### EXERCISE GOAL
Find out how many lines in the records have the string "sistema" in them, and state only that number.

### DATASET RECORDS

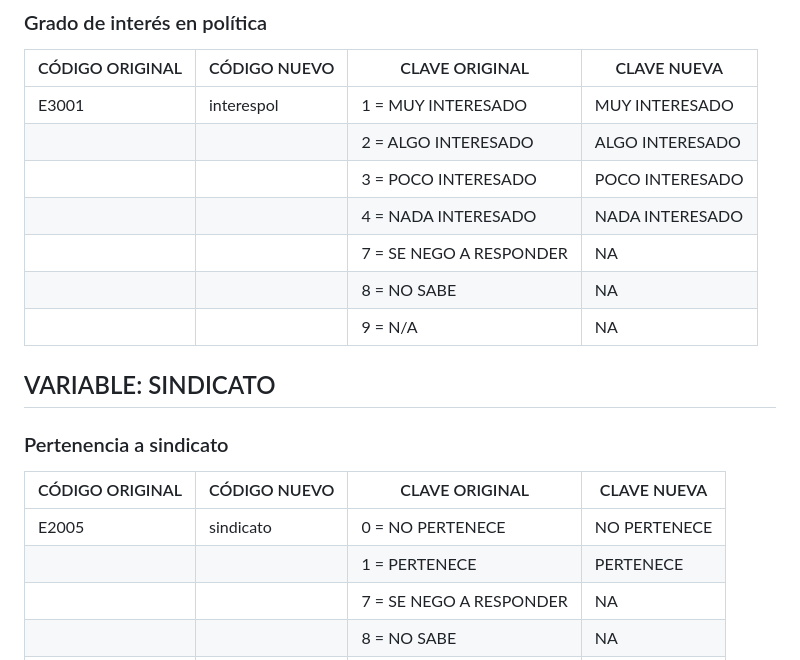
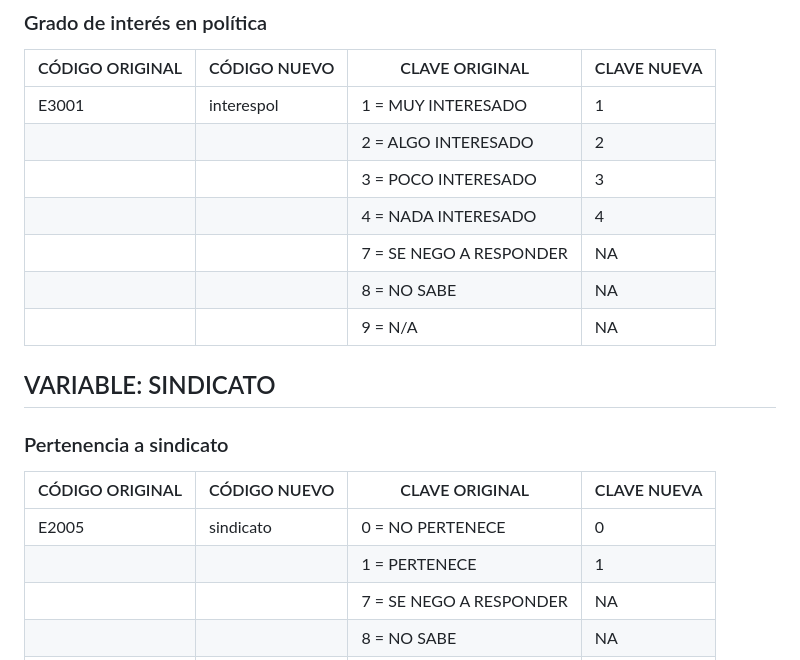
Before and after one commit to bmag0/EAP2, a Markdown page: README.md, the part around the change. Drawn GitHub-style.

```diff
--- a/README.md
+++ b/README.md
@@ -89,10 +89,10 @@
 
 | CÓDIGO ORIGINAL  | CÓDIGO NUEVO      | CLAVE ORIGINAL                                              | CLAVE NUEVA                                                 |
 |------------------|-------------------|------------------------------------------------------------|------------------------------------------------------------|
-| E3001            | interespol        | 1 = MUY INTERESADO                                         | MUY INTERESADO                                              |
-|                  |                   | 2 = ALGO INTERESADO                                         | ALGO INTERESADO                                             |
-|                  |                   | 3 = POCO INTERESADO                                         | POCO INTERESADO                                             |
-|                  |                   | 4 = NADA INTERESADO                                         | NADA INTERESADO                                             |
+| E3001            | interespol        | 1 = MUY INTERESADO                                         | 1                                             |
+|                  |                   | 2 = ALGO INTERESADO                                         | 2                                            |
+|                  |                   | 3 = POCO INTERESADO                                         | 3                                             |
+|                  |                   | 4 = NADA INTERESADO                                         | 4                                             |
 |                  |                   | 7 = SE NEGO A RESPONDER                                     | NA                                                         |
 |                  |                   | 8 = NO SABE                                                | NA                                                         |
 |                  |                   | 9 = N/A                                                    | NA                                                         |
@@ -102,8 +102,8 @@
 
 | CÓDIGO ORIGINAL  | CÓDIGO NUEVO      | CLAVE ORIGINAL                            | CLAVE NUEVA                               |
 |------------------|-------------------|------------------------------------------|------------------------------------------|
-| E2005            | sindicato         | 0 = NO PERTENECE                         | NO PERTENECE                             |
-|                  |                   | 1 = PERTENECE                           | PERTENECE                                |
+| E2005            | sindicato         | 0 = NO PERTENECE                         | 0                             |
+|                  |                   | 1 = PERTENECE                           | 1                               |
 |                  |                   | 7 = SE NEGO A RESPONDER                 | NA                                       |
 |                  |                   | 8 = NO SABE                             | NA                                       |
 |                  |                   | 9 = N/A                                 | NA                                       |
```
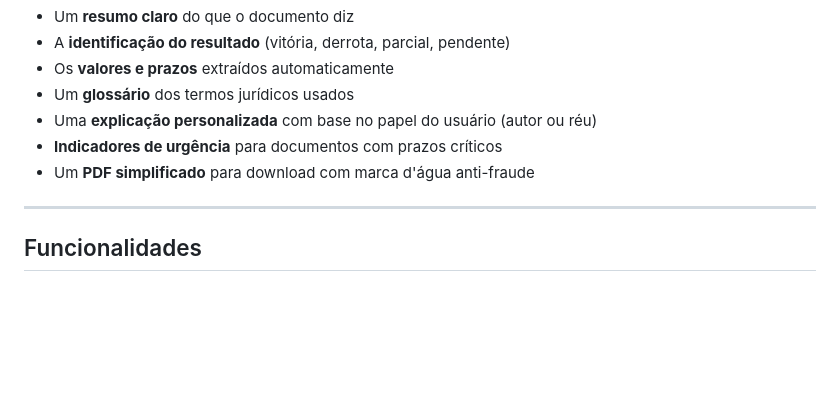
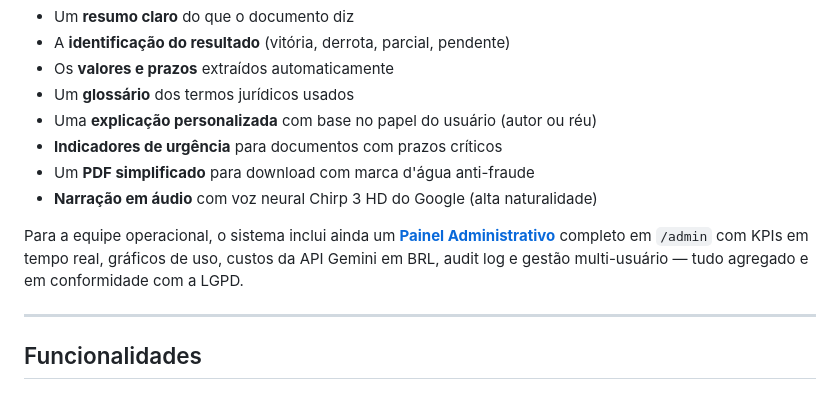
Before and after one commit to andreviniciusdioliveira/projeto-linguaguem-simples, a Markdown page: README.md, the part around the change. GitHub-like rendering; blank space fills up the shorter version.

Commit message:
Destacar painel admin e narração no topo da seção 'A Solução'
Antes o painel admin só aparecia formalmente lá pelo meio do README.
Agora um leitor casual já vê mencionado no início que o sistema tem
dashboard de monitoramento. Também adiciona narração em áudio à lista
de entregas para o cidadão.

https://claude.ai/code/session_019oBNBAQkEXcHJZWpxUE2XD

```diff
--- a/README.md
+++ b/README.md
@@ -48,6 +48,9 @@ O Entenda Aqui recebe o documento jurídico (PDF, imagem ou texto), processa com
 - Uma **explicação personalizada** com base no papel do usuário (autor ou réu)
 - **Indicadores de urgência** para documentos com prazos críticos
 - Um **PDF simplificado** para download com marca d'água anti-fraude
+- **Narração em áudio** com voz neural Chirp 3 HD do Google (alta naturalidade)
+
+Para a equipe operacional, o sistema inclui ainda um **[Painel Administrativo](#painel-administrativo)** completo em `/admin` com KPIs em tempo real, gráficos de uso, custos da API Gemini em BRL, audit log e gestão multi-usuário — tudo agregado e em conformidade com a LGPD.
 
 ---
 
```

### RESULT FOR THIS EXERCISE
2